Geometric Abstraction also played a large role in the trajectory of 20th-century art. Artists no longer felt compelled to render recognizable human life and could celebrate the purity of geometry. Piet Mondrian, Josef Albers (fig. 6), Ellsworth Kelly, Judd, and Frank Stella were some of the biggest geometric painters of the last century but some photographers also followed this path. Brett Weston: Significant Details, will be on view in the Donald Karshan Center of Graphic Art from April 28, 2018 through July 29, 2018 and showcases the photographs of Edward Weston's son, Brett (1911-1993) who took cues from his father and created stunning black and white photographs that mirror 20th-century Geometric Abstraction (fig. 7). Honing in on details in the natural or built environment, he found beauty in shapes, form, and patterns all around us and brought them forth in black and white high contrast. His photos ranging from large sand dunes and glaciers to leaves, cacti, cracked glass, and even grease droplets are close-up studies of geometric poetry created by nature. Interestingly, through, it is often hard to tell exactly what is depicted in his work. This was by design. Photography had now adopted some of the primary tenets of 20th-century Modernism. The subject matter is not necessarily important but artistic expression is. Pushing the boundaries of what could be photographed was now on par with developments in painting and other visual arts, all of which had come a long way since the 1800s.

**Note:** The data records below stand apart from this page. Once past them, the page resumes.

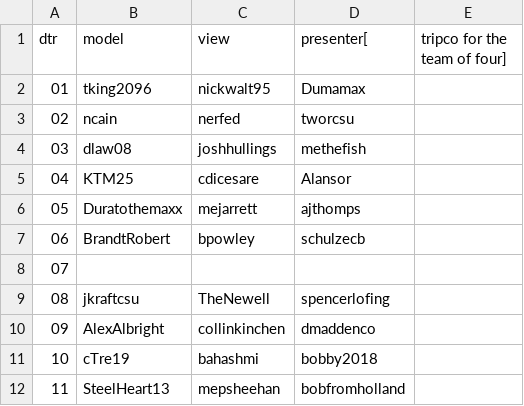
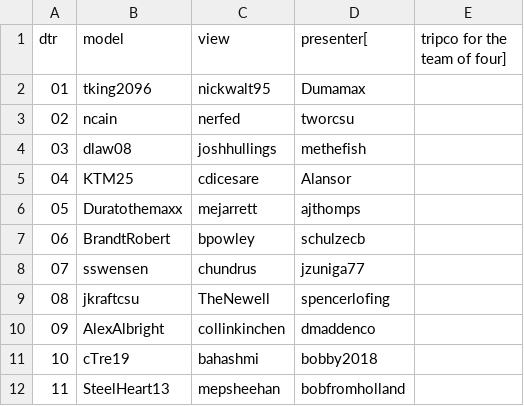
Before and after one commit to csu2017sp314/class, a CSV file: mvproles.csv, drawn as a sheet; only a part is shown.

Commit message:
Added DTR-07 to mvproles.csv

```diff
--- a/mvproles.csv
+++ b/mvproles.csv
@@ -7,3 +7,3 @@ dtr,model,view,presenter[,tripco for the team of four]
 06,BrandtRobert,bpowley,schulzecb
-07,
+07,sswensen,chundrus,jzuniga77
 08,jkraftcsu,TheNewell,spencerlofing
```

If Brett Weston and other photographers of his generation "flipped the narrative" on the role of photography in art, some mid-20th-century painters were poised to up the ante yet again. No sooner did photographers decide that they could train their lens on abstract form and create "arty" photographs than painters opted to confront photography head-on at the point where it all began -- the faithful depiction of reality. Photo-Realism as an art form came on the scene in 1968-1969, with formative stages in New York and California, it involved the production of images that deployed near-microscopic detail to achieve the highest degree of realism possible. Using the photograph as the primary visual reference, artists such as Robert Bechtle, Charles Bell, Chuck Close, Robert Cottingham, Richard Estes (fig. 8), and Audry Flack painted with the goal of surpassing celluloid and often included technical or pictorial challenges with a focus on surface, such as glass, reflections, or the effects of light. In some artist's works, the use of multiple photographic studies for each work transcended the limitations of the normal depth of field of conventional photography.
Luster: Realism and Hyperrealism in Contemporary Automobile and Motorcycle Painting is an exhibition that celebrates the height of his phenomenon in 20th-century and early 21st-century art. The artists in the exhibition, on display now through June 21, 2018, in the Ford Gallery at MOAS, have all closely followed in the footsteps of the mid-20th-century Photorealists while choosing to apply their skills to the faithful representation of gleaming automobiles and motorcycles (fig. 9). As in the work of Richard Estes and Robert Cottingham, the reflection of light off shiny surfaces is particularly well-suited to Photorealism and reminds us that the effect of light still occupies artists in our times as it did in the early 19th-century. Chrome, steel, glass, and vibrant enamel paint now are featured prominently in our post-industrial era and provide perfect source material for artists seeking to conquer photography on its own terms. The circle is complete and yet, somehow, there is certain to be another chapter yet to be written in the ongoing role reversal of photography and painting.